Urban forests are important for alleviating the impact of environmental stress in intensely developed cities and play a role in maintaining natural interactions in urban ecosystems. Two of the most densely populated cities in Southeast Asia: Jakarta and Depok, Indonesia, have seen a dramatic decrease in green spaces, despite the importance of such spaces in making these cities more liveable and sustainable. One of the few remaining green spaces in the greater Jakarta area is the urban forest at Universitas Indonesia, yet little is known about its native biota, especially its bats. A host plant association study was conducted to determine the role of fruit bats in the urban forest ecosystem, which are suspected to be seed dispersers and pollinators. Eight fruit bat species (Cynopterus brachyotis, C. horsfieldii, C. minutus, C. sphinx, C. titthaecheilus, Macroglossus minimus, M. sobrinus, and Rousettus amplexicaudatus) consumed plant products from 26 plant species.
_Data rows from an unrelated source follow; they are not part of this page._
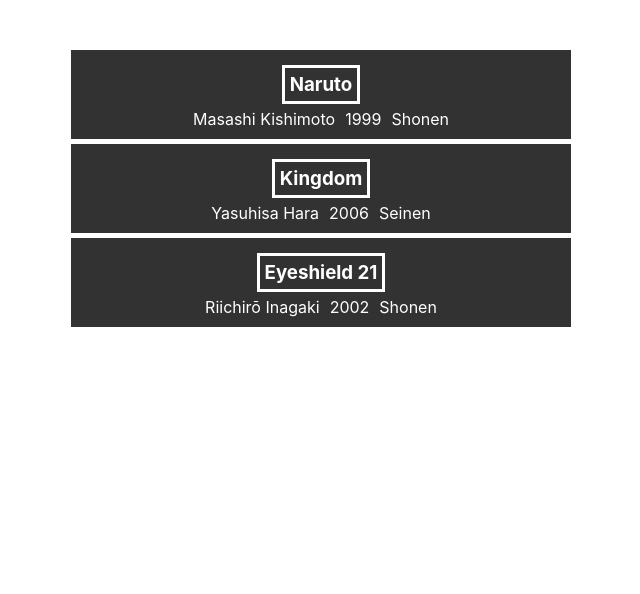
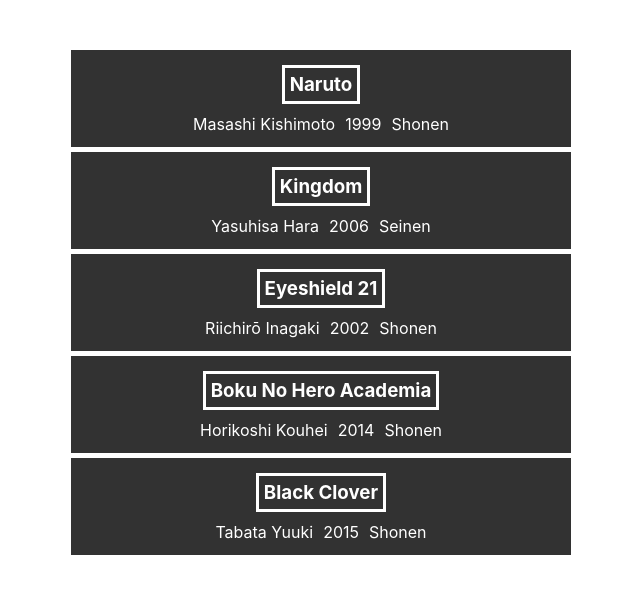
Before and after one commit to AmauryGranvillain/planeteManga, a React (Create React App) app: page / in a window 1280 px wide. Shown: the top 594 px of the page, without its empty margins (319-959 px from the left). Built offline with nearby package versions, Linux system fonts and the light colour scheme.

Commit message:
create container for router

```diff
--- a/package.json
+++ b/package.json
@@ -11,7 +11,8 @@
     "react-image": "^2.4.0",
     "react-loader-spinner": "^3.1.5",
     "react-router-dom": "^5.1.2",
-    "react-scripts": "3.4.0"
+    "react-scripts": "3.4.0",
+    "react-transition-group": "^4.3.0"
   },
   "scripts": {
     "start": "react-scripts start",
--- a/public/mangas.json
+++ b/public/mangas.json
@@ -112,5 +112,80 @@
                 "publicationStart": "2002"
             }
         }
+    },
+    {
+        "manga": {
+            "name": "Boku No Hero Academia",
+            "slug": "boku_no_hero_academia",
+            "authors": [
+                {
+                    "name": "Horikoshi Kouhei"
+                }
+            ],
+            "closeMangas": ["black_clover"],
+            "description": "",
+            "hasAnime": true,
+            "country": "Japan",
+            "isFinished": false,
+            "keywords": "hero, super heroes",
+            "lastUpdate": "05/10/2017",
+            "nbEpisodes": 13,
+            "type": "Shonen",
+            "mainHero": {
+                "name": "Midoriya Izuku"
+            },
+            "france": {
+                "magazine": "Weekly Shōnen Jump",
+                "editor": "Shueisha",
+                "logo": "img/france/bokunoheroacademia.png",
+                "nbBooks": 8
+            },
+            "japan" : {
+                "magazine": "Weekly Shōnen Jump",
+                "editor": "Shueisha",
+                "logo": "img/japan/bokunoheroacademia.png",
+                "nbBooks": 15,
+                "nbChapters": 153,
+                "publicationEnd": null,
+                "publicationStart": "2014"
+            }
+        }
+    },
+    {
+        "manga": {
+            "name": "Black Clover",
+            "slug": "black_clover",
+            "authors": [
+                {
+                    "name": "Tabata Yuuki"
+                }
+            ],
+            "closeMangas": ["naruto", "boku_no_hero_academia"],
+            "description": "",
+            "hasAnime": true,
+            "country": "Japan",
+            "isFinished": true,
+            "keywords": "",
+            "nbEpisodes": 0,
+            "lastUpdate": "16/04/2016",
+            "type": "Shonen",
+            "mainHero": {
+                "name": "Aster"
+            },
+            "france": {
+                "editor": "Glénat",
+                "nbBooks": 0,
+                "logo": "img/france/blackclover.jpg"
+            },
+            "japan" : {
+                "magazine": "Weekly Shōnen Jump",
+                "editor": "Shueisha",
+                "nbBooks": 11,
+                "logo": "img/japan/blackclover.jpg",
+                "nbChapters": 51,
+                "publicationEnd": null,
+                "publicationStart": "2015"
+            }
+        }
     }
 ]
--- a/src/App.css
+++ b/src/App.css
@@ -5,3 +5,21 @@
 a{
     text-decoration: none;
 }
+
+.fade-enter {
+    opacity: 0.01;
+}
+
+.fade-enter.fade-enter-active {
+    opacity: 1;
+    transition: opacity 300ms ease-in;
+}
+
+.fade-exit {
+    opacity: 1;
+}
+
+.fade-exit.fade-exit-active {
+    opacity: 0.01;
+    transition: opacity 300ms ease-in;
+}
--- a/src/App.js
+++ b/src/App.js
@@ -1,59 +1,19 @@
 import React, { Component } from 'react';
 import './App.css';
-import {LIST_MANGA} from './mangaList';
-import MangaDetails from './mangaDetails';
-import { BrowserRouter as Router, Switch, Route } from 'react-router-dom';
-import MangaItem from './mangaItem';
+import { BrowserRouter as Router} from 'react-router-dom';
+
+import Container from './Container';
 
 class App extends Component{
-  constructor(){
-    super();
-    this.state={
-      currentManga: [],
-      mangaList: LIST_MANGA,
-      mangaHits: [],
-    }
-  }
-
-  componentDidMount(){
-    fetch('/mangas.json',{
-      headers : {
-        'Content-Type': 'application/json',
-        'Accept': 'application/json'
-       }
-    })
-      .then(response => response.json())
-      .then(data => this.setState({ mangaHits : data }))
-  }
-
-  handleManga = manga => {
-    this.setState({currentManga: manga})
-    return
-  }
-
-
   render(){
     return (
       <Router>
         <div>
-          <Switch>
-            <Route exact path="/">
-              <div className="manga-list">
-                {
-                  this.state.mangaHits.map(({manga, index}) => (
-                    <MangaItem key={index} onClick={() => this.handleManga(manga)} manga={manga}/>
-                  ))
-                }
-              </div>
-
-            </Route>
-            <Route path="/manga">
-              <MangaDetails manga={this.state.currentManga}/>
-            </Route>
-          </Switch>
+          <Container />
         </div>
       </Router>
     )
   }
 }
+
 export default App;
--- /dev/null
+++ b/src/Container.js
@@ -0,0 +1,54 @@
+import React, { Component } from "react";
+import { Switch, Route } from "react-router-dom";
+
+import { LIST_MANGA } from './mangaList';
+import MangaDetails from './mangaDetails';
+import MangaItem from './mangaItem';
+
+class Container extends Component {
+    constructor() {
+        super();
+        this.state = {
+            currentManga: [],
+            mangaList: LIST_MANGA,
+            mangaHits: [],
+        }
+    }
+
+    componentDidMount() {
+        fetch('/mangas.json', {
+            headers: {
+                'Content-Type': 'application/json',
+                'Accept': 'application/json'
+            }
+        })
+            .then(response => response.json())
+            .then(data => this.setState({ mangaHits: data }))
+    }
+
+    handleManga = manga => {
+        this.setState({ currentManga: manga })
+        return
+    }
+
+    render() {
+        return (
+            <Switch>
+                <Route exact path="/">
+                    <div className="manga-list">
+                        {
+                            this.state.mangaHits.map(({ manga, index }) => (
+                                <MangaItem key={index} onClick={() => this.handleManga(manga)} manga={manga} />
+                            ))
+                        }
+                    </div>
+                </Route>
+                <Route path="/manga">
+                    <MangaDetails manga={this.state.currentManga} />
+                </Route>
+            </Switch>
+        )
+    }
+}
+
+export default Container;
--- a/src/mangaDetails.js
+++ b/src/mangaDetails.js
@@ -11,19 +11,19 @@
             <div className="manga-details">
                 <div className="container-cover">
                     <Img className="cover-image" src={"/" + manga.japan.logo} alt={"cover " + manga.name}
-                        loader={<Loader type="Puff"
-                                        color="#00BFFF"
-                                        height={100}
-                                        width={100}
-                                        timeout={200}
+                        loader={<Loader type="RevolvingDot"
+                                        color="#ef323a"
+                                        height={50}
+                                        width={50}
+                                        timeout={3000}
                         />}
                     />
                 </div>
                 <h1>{manga.name}</h1>
                 <div className="infosup">
-                    <span >Auteur : {manga.authors[0].name}</span>
-                    <span>Date de publication : {manga.japan.publicationStart}</span>
-                    <span>Genre : {manga.type}</span>
+                    <span >Auteur : <b>{manga.authors[0].name}</b></span>
+                    <span>Date de publication : <b>{manga.japan.publicationStart}</b></span>
+                    <span>Genre : <b>{manga.type}</b></span>
                 </div>
                 <p>{manga.description}</p>
             </div>
--- a/src/mangaItem.css
+++ b/src/mangaItem.css
@@ -11,6 +11,9 @@
 .manga-item:hover{
     background: #808080;
 }
+.manga-item .infosup{
+    margin: 5px 0 3px 0;
+}
 .manga-item .infosup span{
     margin: 0 5px;
 }
```
Also changed, not shown: 1 other file (tests, documents, lock files or other folders). Lines whose indentation alone changed are shown as unchanged.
Bat-plant species pairs were significantly associated (Cramer’s V = 0.51, p < 0.05). Ficus species comprised the highest percentage of plants consumed (25%), yet they were never deliberately planted, suggesting that fruit bats introduced them from other areas. Additionally, introduced plants were found outside the introduction area. By acting as seed dispersers and pollinators, fruit bats potentially contribute to the current plant diversity in the urban forest and connect distant plant populations. Fruit bats facilitated seed dispersal of species important to forest regeneration, an important insight for future plans to increase green spaces to mitigate the negative effects of anthropogenic change in urban environments.
|Number of pages||9|
|Journal||Raffles Bulletin of Zoology|
|Publication status||Published - 1 Jan 2017|
- Fragmented landscape
- Seed dispersal
- Urban ecology